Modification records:
+ + +

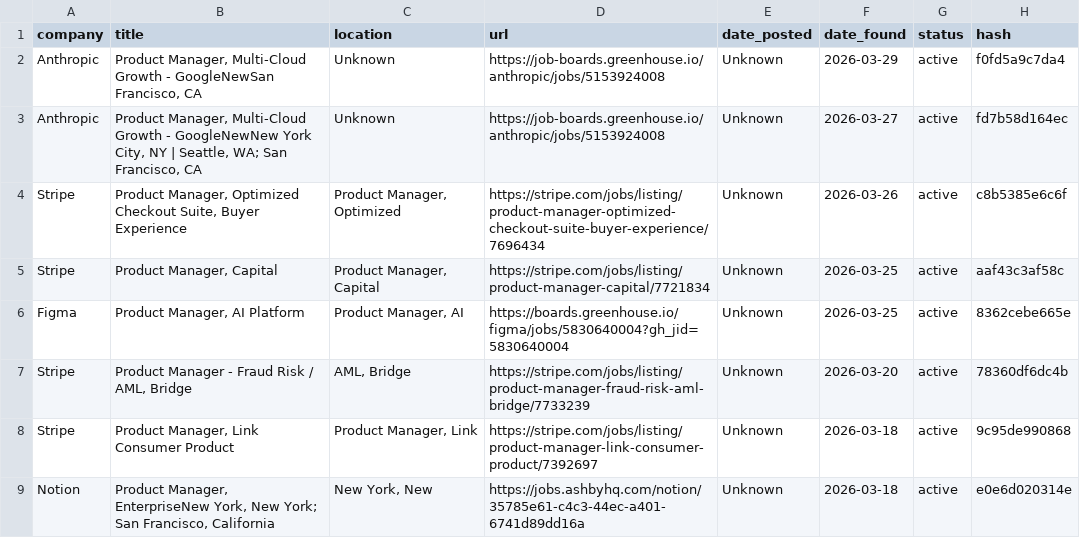
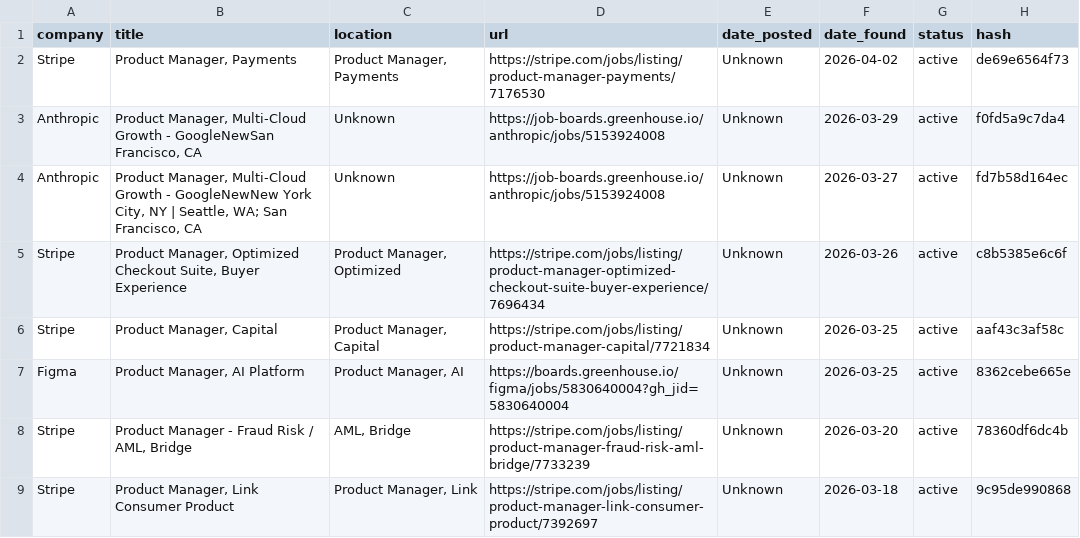
Before and after one commit to alishsayd/Scraper, a CSV file: jobs.csv, drawn as a sheet; only a part is shown; the shorter side is filled out with more unchanged rows.

```diff
--- a/jobs.csv
+++ b/jobs.csv
@@ -1,2 +1,3 @@
 company,title,location,url,date_posted,date_found,status,hash
+Stripe,"Product Manager, Payments","Product Manager, Payments",https://stripe.com/jobs/listing/product-manager-payments/7176530,Unknown,2026-04-02,active,de69e6564f73
 Anthropic,"Product Manager, Multi-Cloud Growth - GoogleNewSan Francisco, CA",Unknown,https://job-boards.greenhouse.io/anthropic/jobs/5153924008,Unknown,2026-03-29,active,f0fd5a9c7da4
```
Also changed, not shown: 3 other files.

+ + +

**ACTIVITY**
Please ensure that the data above is repeated exactly, with no pictures in the copy.

**ANSWER SPACE**
Before and after one commit to alishsayd/Scraper, a CSV file: jobs.csv, drawn as a sheet; only a part is shown; the shorter side is filled out with more unchanged rows.

```diff
--- a/jobs.csv
+++ b/jobs.csv
@@ -1,2 +1,3 @@
 company,title,location,url,date_posted,date_found,status,hash
+Stripe,"Product Manager, Payments","Product Manager, Payments",https://stripe.com/jobs/listing/product-manager-payments/7176530,Unknown,2026-04-02,active,de69e6564f73
 Anthropic,"Product Manager, Multi-Cloud Growth - GoogleNewSan Francisco, CA",Unknown,https://job-boards.greenhouse.io/anthropic/jobs/5153924008,Unknown,2026-03-29,active,f0fd5a9c7da4
```
Also changed, not shown: 3 other files.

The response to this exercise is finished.